Welcoming the Stranger
When I can still myself long enough during the Christmas season, questions like the following always seem to surface: Who is this One laying in a manger? Who was Jesus? What difference did his coming make in my life and the life of the world? Questions about Jesus inevitably lead me to God. There will always be a dimension of God, or many dimensions, that will defy easy answers. I can never, try as I may, whittle Him down to size.
This Christmas and every Christmas we celebrate God’s deliberate choosing to become one with our human flesh, with our human condition, with our story. God takes a seat at the table of our human joys and sorrows. This is what we call the “immanence” of God, the closeness of God, the incarnation. I love when someone’s “all in.” God’s all in. Catholic theology has always believed and emphasized that. The flip side of the coin is what we call the “transcendence” of God, the dimensions of God beyond what our human minds can fathom. After all, “God’s thoughts are not our thoughts and God’s ways are not our ways.” Our Protestant brothers and sisters in faith have always believed and emphasized this transcendent part of God.
To emphasize only the closeness of God has led many Christians to become fanatics and fundamentalists. God coming to them as the “stranger” is inconceivable. After all, if you have all the answers, there’s little point in entertaining other questions. If you have all the dust settled, why would you consider God as “other” or as “stranger”? You wouldn’t.
It takes imagination to welcome the stranger in our midst. Imagination takes us beyond our calculating minds to say as Mary said, “Let it be done to me.” God came to her in the form of a stranger asking something strange, to say the least. The stranger will not always come to us as the Angel Gabriel, but the stranger will always asks us to engage our imaginations.
Our capacity to welcome the stranger who suffers from alcoholism will depend much on our ability to imagine what it must be like carrying that same disease in our own mind and body every day. Our capacity to welcome the stranger suffering from depression will depend much on our ability to imagine the daily struggles of a depressed person. Our capacity to welcome the stranger who suffers from loneliness will depend much on our ability to imagine the last time we really felt left out. Our capacity to welcome the stranger who been evicted from a condemned rooming house will depend on our ability to imagine been homeless and what that must feel like.

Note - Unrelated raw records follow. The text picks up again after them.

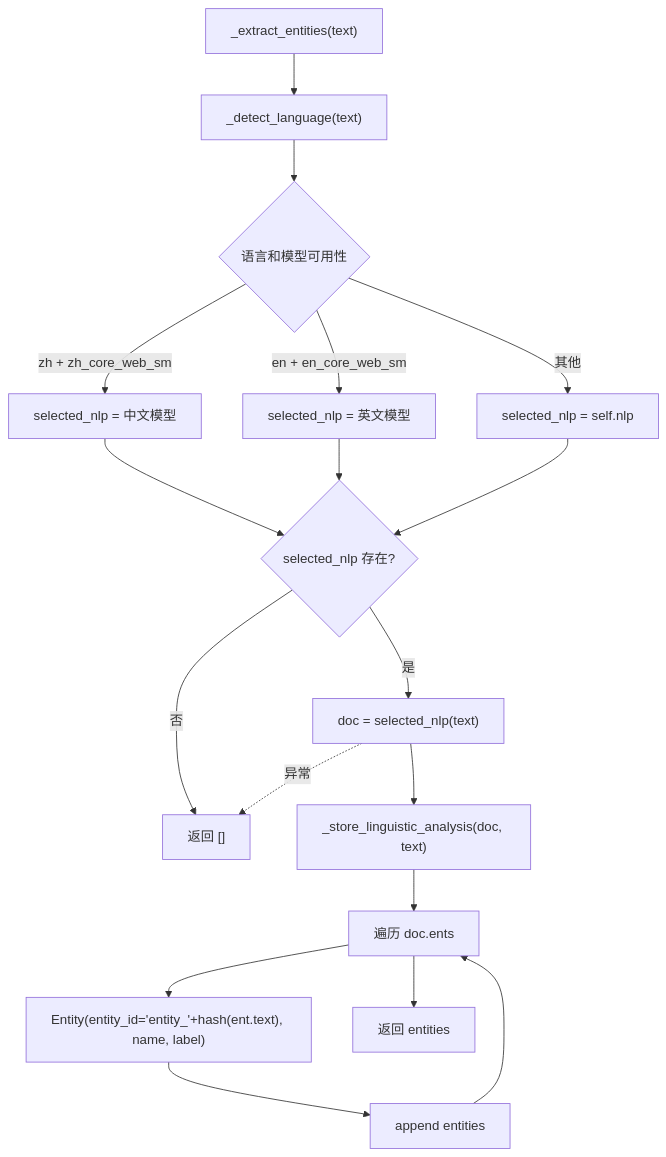
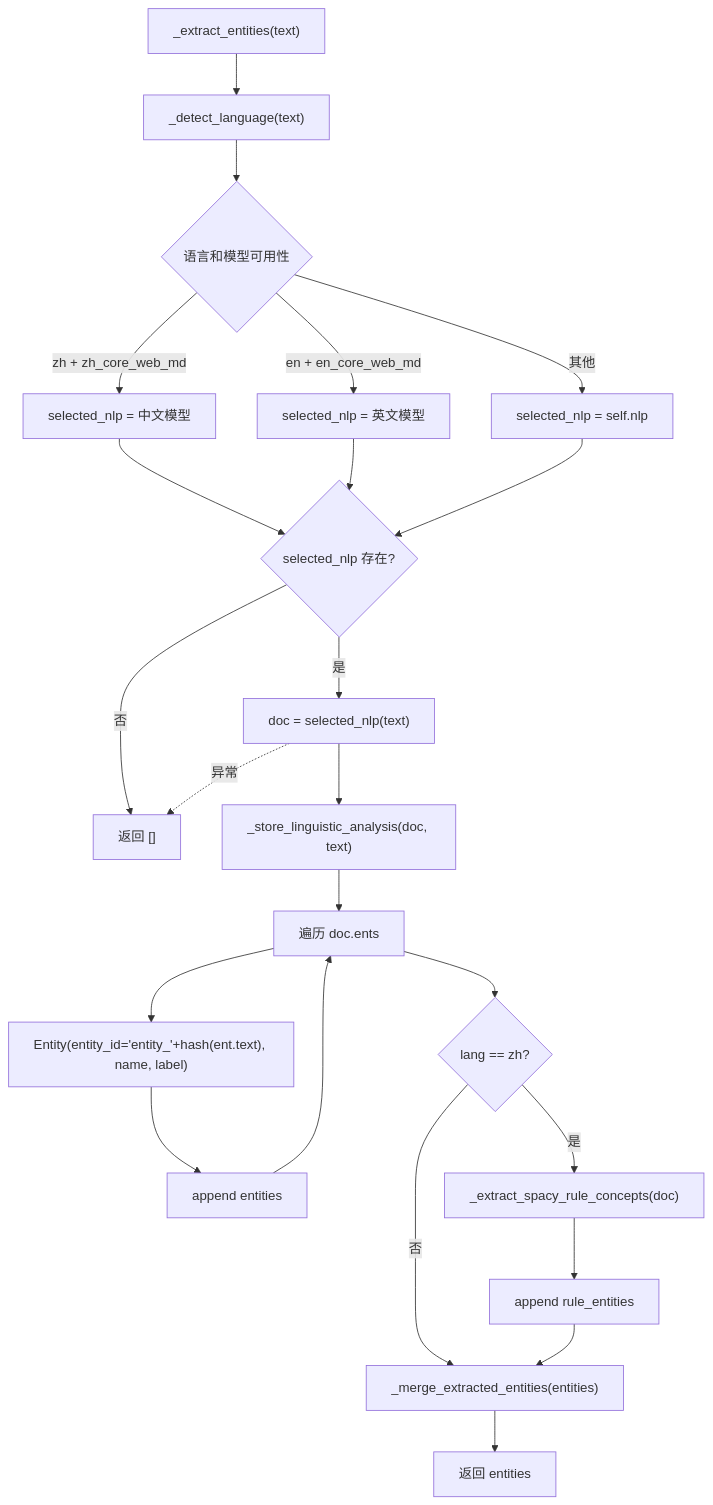
Diagram 11 of 36 in josie_agents/memory/types/semantic_memory_flow.md (liweilicoder/myAgent), drawn with Mermaid before and after one commit. The commit also changed other lines of this file and 10 other files, not shown here.

````diff
--- a/josie_agents/memory/types/semantic_memory_flow.md
+++ b/josie_agents/memory/types/semantic_memory_flow.md
@@ -304,20 +304,25 @@
 ```mermaid
 flowchart TD
     A["_extract_entities(text)"] --> B["_detect_language(text)"]
     B --> C{"语言和模型可用性"}
-    C -->|"zh + zh_core_web_sm"| D["selected_nlp = 中文模型"]
-    C -->|"en + en_core_web_sm"| E["selected_nlp = 英文模型"]
+    C -->|"zh + zh_core_web_md"| D["selected_nlp = 中文模型"]
+    C -->|"en + en_core_web_md"| E["selected_nlp = 英文模型"]
     C -->|"其他"| F["selected_nlp = self.nlp"]
     D --> G{"selected_nlp 存在?"}
     E --> G
     F --> G
     G -->|否| H["返回 []"]
     G -->|是| I["doc = selected_nlp(text)"]
     I --> J["_store_linguistic_analysis(doc, text)"]
     J --> K["遍历 doc.ents"]
     K --> L["Entity(entity_id='entity_'+hash(ent.text), name, label)"]
     L --> M["append entities"]
     M --> K
-    K --> N["返回 entities"]
+    K --> N{"lang == zh?"}
+    N -->|是| O["_extract_spacy_rule_concepts(doc)"]
+    O --> P["append rule_entities"]
+    N -->|否| Q["_merge_extracted_entities(entities)"]
+    P --> Q
+    Q --> R["返回 entities"]
     I -.异常.-> H
 ```
````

Imagination was clearly lacking in the gospel story of the Last Judgment, the reading we heard to end the Church’s liturgical year at the end of November. In it we heard that all the people will be gathered by Christ at the end of time. He will appear in glory and will separate people much like a shepherd separates sheep from goats. Those on the left will be condemned because they did not respond to the needs of Christ who was hidden in the hungry, the thirsty, the naked, the sick and imprisoned. Their argument was, “Lord, when did we see you in the hungry, sick, naked, sick or imprisoned?” Their fundamental sin was that Christ appeared over and over again in the guise of a stranger, but they did not see him and so did not respond to his needs. Jesus tells this story before his death and resurrection, but even in his risen form he is not once initially recognized even by his closest companions. The Stranger came but remained a stranger.St. Mother Teresa when asked what she did every day in the streets of Calcutta at her mission, she replied, “Every day I see Jesus Christ in all of his distressing disguises.”
My prayer for each of you this Christmas season is that you will recognize the Stranger in every face your eyes fall upon. And may your imagination be so wild that you even see Christ’s face in the mirror. The Mystery of our salvation is hidden in plain sight.
On behalf of myself, Fr. Charlie, and the entire staff… “Merry Christmas!”